The woman, Marie, thought it was strange that she had a package waiting for her at the post office. She said it was from an unknown sender.
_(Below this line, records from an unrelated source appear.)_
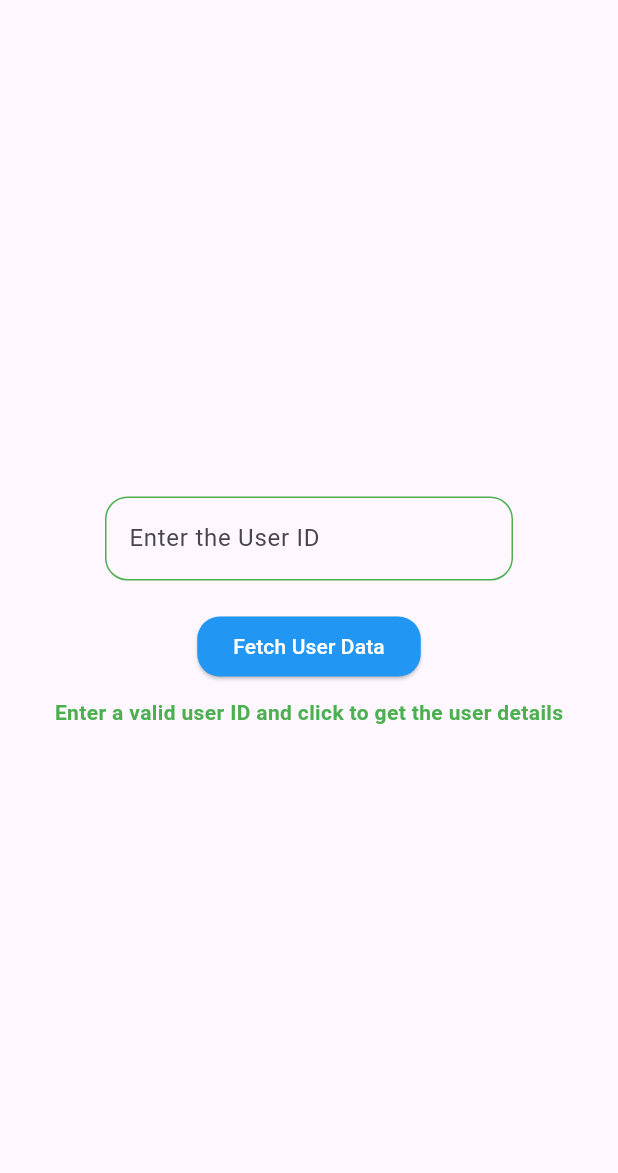
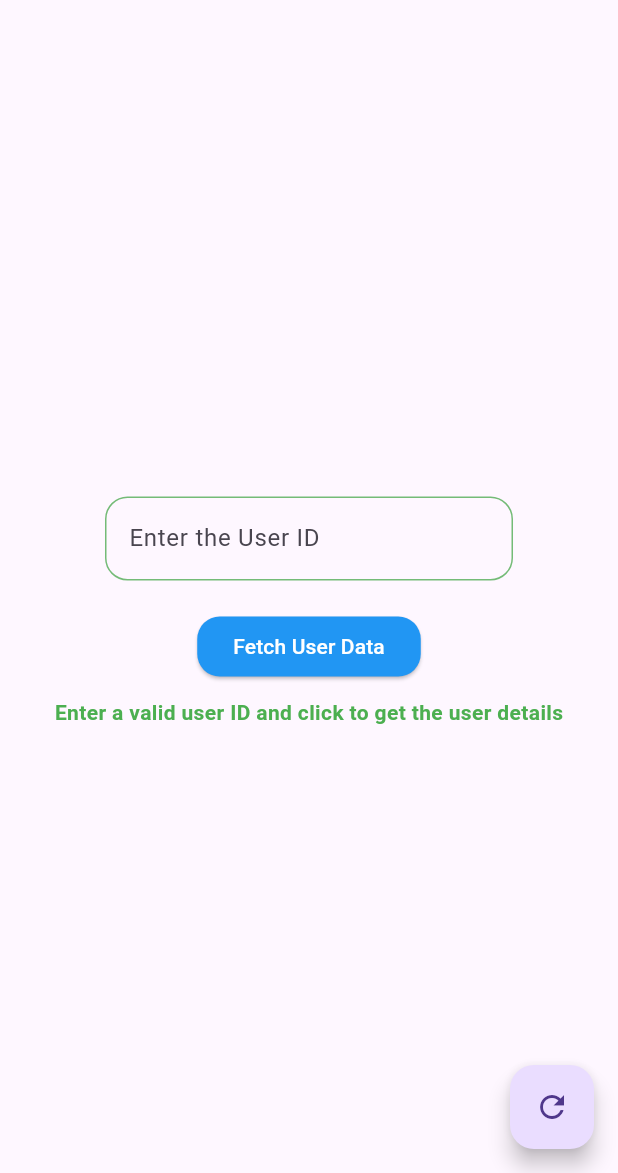
Before and after one commit to Abelboby/Caddyan_Task1, a Flutter app: the screen it shows after launch, on a phone screen of 412 x 824 dp, the part 63-1236 px from its top. Run offline on Flutter 3.47's test engine with Material 3 defaults, Android fonts, the phone set to English and light mode, and no system bars; accounts and stored records are empty.

Commit message:
Update: Added a refresh button

```diff
--- a/lib/pages/home_page.dart
+++ b/lib/pages/home_page.dart
@@ -1,5 +1,6 @@
 import 'package:flutter/material.dart';
 import 'package:test1/ui/widgets/fetch_button.dart';
+import 'package:test1/ui/widgets/refresh_button.dart';
 import 'package:test1/ui/widgets/user_data_output.dart';
 import '../ui/widgets/input_field.dart';
 
@@ -40,7 +41,7 @@ class _HomePageState extends State<HomePage> {
         child: Column(
           mainAxisAlignment: MainAxisAlignment.center,
           crossAxisAlignment: CrossAxisAlignment.center,
-          children: <Widget>[
+          children: [
             InputField(controller: _userIdController),
             FetchButton(controller: _userIdController),
             const SizedBox(height: 10),
@@ -48,6 +49,7 @@ class _HomePageState extends State<HomePage> {
           ],
         ),
       ),
+      floatingActionButton: const RefreshButton(),
     );
   }
 }
--- a/lib/providers/user_provider.dart
+++ b/lib/providers/user_provider.dart
@@ -7,6 +7,7 @@ enum HomeState { none, loading, error, success }
 class UserProvider extends ChangeNotifier {
   User? user;
   String? apiError;
+  //late TextEditingController _userIdController;
   HomeState currentState = HomeState.none;
   final _service = Service();
 
--- a/lib/ui/widgets/input_field.dart
+++ b/lib/ui/widgets/input_field.dart
@@ -6,7 +6,7 @@ class InputField extends StatelessWidget {
   const InputField({super.key, required this.controller});
     static final OutlineInputBorder _greenBorder = OutlineInputBorder(
     borderRadius: BorderRadius.circular(15),
-    borderSide: const BorderSide(color: Colors.green),
+    borderSide: const BorderSide(color: Color.fromARGB(255, 116, 187, 119)),
   );
 
   @override
--- /dev/null
+++ b/lib/ui/widgets/refresh_button.dart
@@ -0,0 +1,17 @@
+import 'package:flutter/material.dart';
+import 'package:provider/provider.dart';
+import '../../providers/user_provider.dart';
+
+class RefreshButton extends StatelessWidget {
+  const RefreshButton({super.key});
+
+  @override
+  Widget build(BuildContext context) {
+    return Consumer<UserProvider>(
+      builder: (context, provider, child) => FloatingActionButton(
+        onPressed: () => provider.reset(),
+        child: const Icon(Icons.refresh),
+      ),
+    );
+  }
+}
```
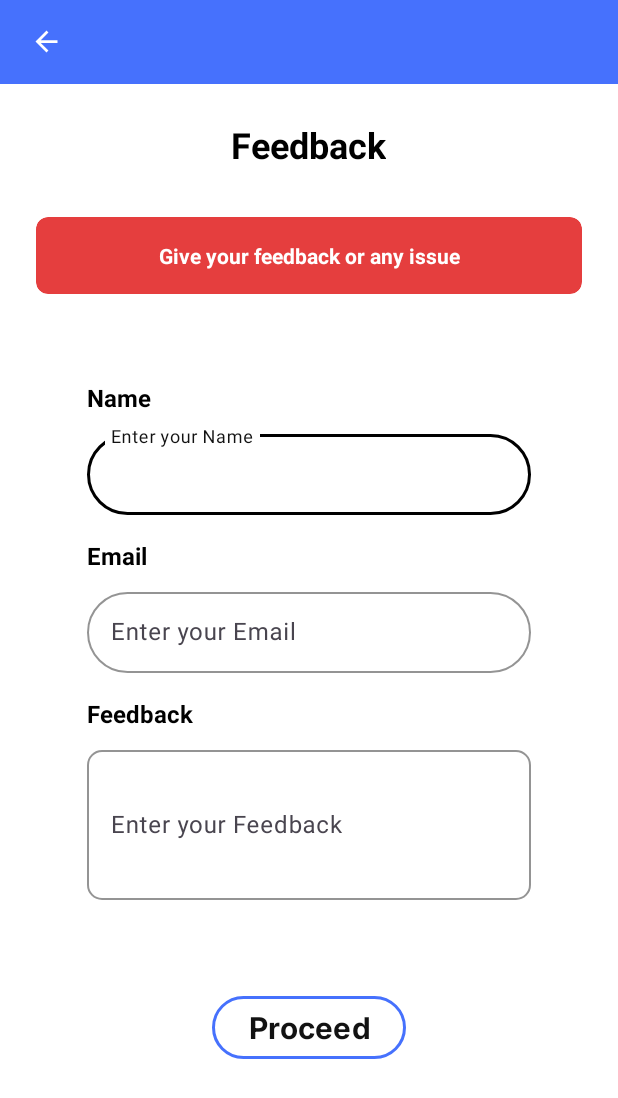
After one commit to GACK731/ParkZone, an Android app: the layout feedback.xml on its own in the app's theme, with its tools: preview values and no code run, on a phone screen of 412 x 824 dp. The commit adds this screen. Shown: the top 1098 px of the screen. Run offline under Robolectric (Android 15) with nearby library versions, the phone set to English and light mode, and no system bars.

Commit message:
Design feedback layout

```diff
--- a/app/src/main/java/com/s23010344/parkzone/AddParkActivity.java
+++ b/app/src/main/java/com/s23010344/parkzone/AddParkActivity.java
@@ -1,13 +1,20 @@
 package com.s23010344.parkzone;
 
 import android.content.Intent;
+import android.net.Uri;
 import android.os.Bundle;
 import android.widget.ImageView;
+import android.widget.Toast;
 
+import androidx.activity.result.ActivityResultLauncher;
+import androidx.activity.result.contract.ActivityResultContracts;
 import androidx.appcompat.app.AppCompatActivity;
+import androidx.cardview.widget.CardView;
 
 public class AddParkActivity extends AppCompatActivity {
     private ImageView btnBack;
+    private CardView cardUploadImages;
+
 
     @Override
     protected void onCreate(Bundle savedInstanceState) {
@@ -21,6 +28,8 @@ public class AddParkActivity extends AppCompatActivity {
             finish();
         });
 
+
     }
 
+
 }
--- /dev/null
+++ b/app/src/main/java/com/s23010344/parkzone/FeedbackActivity.java
@@ -0,0 +1,4 @@
+package com.s23010344.parkzone;
+
+public class FeedbackActivity {
+}
--- a/app/src/main/res/layout/add_parking_place.xml
+++ b/app/src/main/res/layout/add_parking_place.xml
@@ -83,7 +83,7 @@
                 android:layout_width="wrap_content"
                 android:layout_height="wrap_content"
                 android:text="Rules and Regulations.pdf"
-                android:textSize="14sp"
+                android:textSize="16sp"
                 android:textColor="@color/theme_color"
                 android:layout_marginBottom="32dp"
                 android:clickable="true"
@@ -92,7 +92,7 @@
 
             <!-- Upload Images Card -->
             <androidx.cardview.widget.CardView
-                android:id="@+id/card_upload_images"
+                android:id="@+id/cardUploadImage"
                 android:layout_width="match_parent"
                 android:layout_height="120dp"
                 android:layout_marginBottom="16dp"
--- /dev/null
+++ b/app/src/main/res/layout/feedback.xml
@@ -0,0 +1,215 @@
+<?xml version="1.0" encoding="utf-8"?>
+<androidx.constraintlayout.widget.ConstraintLayout xmlns:android="http://schemas.android.com/apk/res/android"
+    xmlns:app="http://schemas.android.com/apk/res-auto"
+    xmlns:tools="http://schemas.android.com/tools"
+    android:layout_width="match_parent"
+    android:layout_height="match_parent"
+    android:background="@android:color/white">
+
+    <!-- Header with back button -->
+    <LinearLayout
+        android:id="@+id/header"
+        android:layout_width="match_parent"
+        android:layout_height="56dp"
+        android:background="@color/theme_color"
+        android:orientation="horizontal"
+        android:gravity="center_vertical"
+        android:paddingHorizontal="16dp"
+        app:layout_constraintTop_toTopOf="parent"
+        app:layout_constraintStart_toStartOf="parent"
+        app:layout_constraintEnd_toEndOf="parent">
+
+        <ImageView
+            android:id="@+id/btnBack"
+            android:layout_width="30dp"
+            android:layout_height="30dp"
+            android:src="@drawable/back_icon"
+            app:tint="@color/white"
+            android:background="?attr/selectableItemBackgroundBorderless"
+            android:padding="4dp" />
+
+    </LinearLayout>
+
+    <!-- Main Content -->
+    <ScrollView
+        android:layout_width="match_parent"
+        android:layout_height="0dp"
+        android:fillViewport="true"
+        app:layout_constraintTop_toBottomOf="@id/header"
+        app:layout_constraintBottom_toBottomOf="parent"
+        app:layout_constraintStart_toStartOf="parent"
+        app:layout_constraintEnd_toEndOf="parent">
+
+        <LinearLayout
+            android:layout_width="match_parent"
+            android:layout_height="wrap_content"
+            android:orientation="vertical"
+            android:padding="24dp">
+
+            <!-- Title -->
+            <TextView
+                android:layout_width="wrap_content"
+                android:layout_height="wrap_content"
+                android:text="Feedback"
+                android:textSize="24sp"
+                android:textStyle="bold"
+                android:textColor="@android:color/black"
+                android:layout_gravity="center"
+                android:layout_marginBottom="32dp" />
+
+            <!-- Warning Message -->
+            <androidx.cardview.widget.CardView
+                android:layout_width="match_parent"
+                android:layout_height="wrap_content"
+                android:layout_marginBottom="24dp"
+                app:cardCornerRadius="8dp"
+                app:cardBackgroundColor="@color/red_warning"
+                app:cardElevation="0dp"
+                >
+
+                <TextView
+                    android:layout_width="match_parent"
+                    android:layout_height="wrap_content"
+                    android:text="Give your feedback or any issue"
+                    android:textColor="@android:color/white"
+                    android:textSize="14sp"
+                    android:textStyle="bold"
+                    android:padding="16dp"
+                    android:gravity="center_horizontal"/>
+
+            </androidx.cardview.widget.CardView>
+
+
+            <!-- Form Section -->
+            <LinearLayout
+                android:layout_width="match_parent"
+                android:layout_height="wrap_content"
+                android:orientation="vertical"
+                android:padding="34dp"
+
+                android:paddingHorizontal="30dp"
+                app:layout_constraintTop_toBottomOf="@id/profile_section"
+                app:layout_constraintStart_toStartOf="parent"
+                app:layout_constraintEnd_toEndOf="parent">
+
+                <!-- First Name -->
+                <TextView
+                    android:layout_width="wrap_content"
+                    android:layout_height="wrap_content"
+                    android:text="Name"
+                    android:textSize="16sp"
+                    android:textStyle="bold"
+                    android:textColor="@android:color/black"
+                    android:layout_marginBottom="8dp" />
+
+                <com.google.android.material.textfield.TextInputLayout
+                    android:layout_width="match_parent"
+                    android:layout_height="wrap_content"
+                    android:layout_marginBottom="16dp"
+                    app:boxStrokeWidth="1dp"
+                    app:boxStrokeColor="@color/black"
+                    app:boxCornerRadiusTopStart="50dp"
+                    app:boxCornerRadiusTopEnd="50dp"
+                    app:boxCornerRadiusBottomStart="50dp"
+                    app:boxCornerRadiusBottomEnd="50dp">
+
+                    <com.google.android.material.textfield.TextInputEditText
+                        android:id="@+id/txtFirstName"
+                        android:layout_width="match_parent"
+                        android:layout_height="wrap_content"
+                        android:hint="Enter your Name"
+                        android:inputType="textEmailAddress"
+                        android:padding="16dp"
+                        android:textSize="16sp"/>
+
+                </com.google.android.material.textfield.TextInputLayout>
+
+                <!-- Last Name -->
+                <TextView
+                    android:layout_width="wrap_content"
+                    android:layout_height="wrap_content"
+                    android:text="Email"
+                    android:textSize="16sp"
+                    android:textStyle="bold"
+                    android:textColor="@android:color/black"
+                    android:layout_marginBottom="8dp" />
+
+                <com.google.android.material.textfield.TextInputLayout
+                    android:layout_width="match_parent"
+                    android:layout_height="wrap_content"
+                    android:layout_marginBottom="16dp"
+                    app:boxStrokeWidth="1dp"
+                    app:boxStrokeColor="@color/black"
+                    app:boxCornerRadiusTopStart="50dp"
+                    app:boxCornerRadiusTopEnd="50dp"
+                    app:boxCornerRadiusBottomStart="50dp"
+                    app:boxCornerRadiusBottomEnd="50dp">
+
+                    <com.google.android.material.textfield.TextInputEditText
+                        android:id="@+id/txtLastName"
+                        android:layout_width="match_parent"
+                        android:layout_height="wrap_content"
+                        android:hint="Enter your Email"
+                        android:inputType="textEmailAddress"
+                        android:padding="16dp"
+                        android:textSize="16sp"/>
+
+                </com.google.android.material.textfield.TextInputLayout>
+
+                <!-- Email Address -->
+                <TextView
+                    android:layout_width="wrap_content"
+                    android:layout_height="wrap_content"
+                    android:text="Feedback"
+                    android:textSize="16sp"
+                    android:textStyle="bold"
+                    android:textColor="@android:color/black"
+                    android:layout_marginBottom="8dp" />
+
+                <com.google.android.material.textfield.TextInputLayout
+                    android:layout_width="match_parent"
+                    android:layout_height="wrap_content"
+                    android:layout_marginBottom="16dp"
+                    app:boxStrokeWidth="1dp"
+                    app:boxStrokeColor="@color/black"
+                    app:boxCornerRadiusTopStart="10dp"
+                    app:boxCornerRadiusTopEnd="10dp"
+                    app:boxCornerRadiusBottomStart="10dp"
+                    app:boxCornerRadiusBottomEnd="10dp">
+
+                    <com.google.android.material.textfield.TextInputEditText
+                        android:id="@+id/txtEmail"
+                        android:layout_width="match_parent"
+                        android:layout_height="100dp"
+                        android:hint="Enter your Feedback"
+                        android:inputType="textEmailAddress"
+                        android:padding="16dp"
+                        android:textSize="16sp"/>
+
+                </com.google.android.material.textfield.TextInputLayout>
+
+
+            </LinearLayout>
+
+            <!-- Proceed Button -->
+            <LinearLayout
+                android:layout_width="match_parent"
+                android:layout_height="match_parent"
+                android:gravity="center_horizontal">
+                <com.google.android.material.button.MaterialButton
+                    style="@style/Widget.Material3.Button.OutlinedButton"
+                    android:layout_width="wrap_content"
+                    android:layout_height="wrap_content"
+                    android:layout_marginTop="10dp"
+                    android:fontFamily="@font/inter_bold"
+                    android:text="Proceed"
+                    android:textSize="20sp"
+                    app:strokeColor="@color/theme_color"
+                    app:strokeWidth="2dp" />
+            </LinearLayout>
+
+        </LinearLayout>
+
+    </ScrollView>
+
+</androidx.constraintlayout.widget.ConstraintLayout>
```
Then she opened it up and things got stranger.
Inside, a Rolex watch in Rolex packaging, but that was it.
“No user manual, no note card, no invoice, nothing at all,” Marie said.
The only clues were a return address in Indiana and an eBay tracking number on the front of the envelope.
Marie said she’s never had an eBay account and has never bought anything on eBay.
Marie quickly determined the watch was counterfeit and called police, who told her that real or fake, it’s now her responsibility because she accepted the package.
But she was concerned she might be part of a larger scam and it turns out, she was right.
KPIX 5 tracked down the man in Indiana who sent Marie the watch, he said he bought it on eBay and when he realized it was fake, sent it back to the address provided by the seller.
The seller, eBay confirms, provided Marie’s address instead of his own.
Author and professor Steve Weisman says this is a growing form of ID theft in which criminals use someone else’s address instead of their own to avoid being caught.
“It’s simple to get a list of people, could be a voter list, a phone list, this info is quite readily available,” Weisman said.
In a statement, eBay says “these types of scams are very rare when put into the context of millions of transactions being conducted each day.”
As for Marie, she’s just grateful to have solved the mystery of the random Rolex.
eBay told Marie she should just throw the watch away and apologized for any inconvenience.
The company told KPIX 5 that it has suspended the seller who used Marie’s address and the buyer will be reimbursed via eBay’s money back guarantee.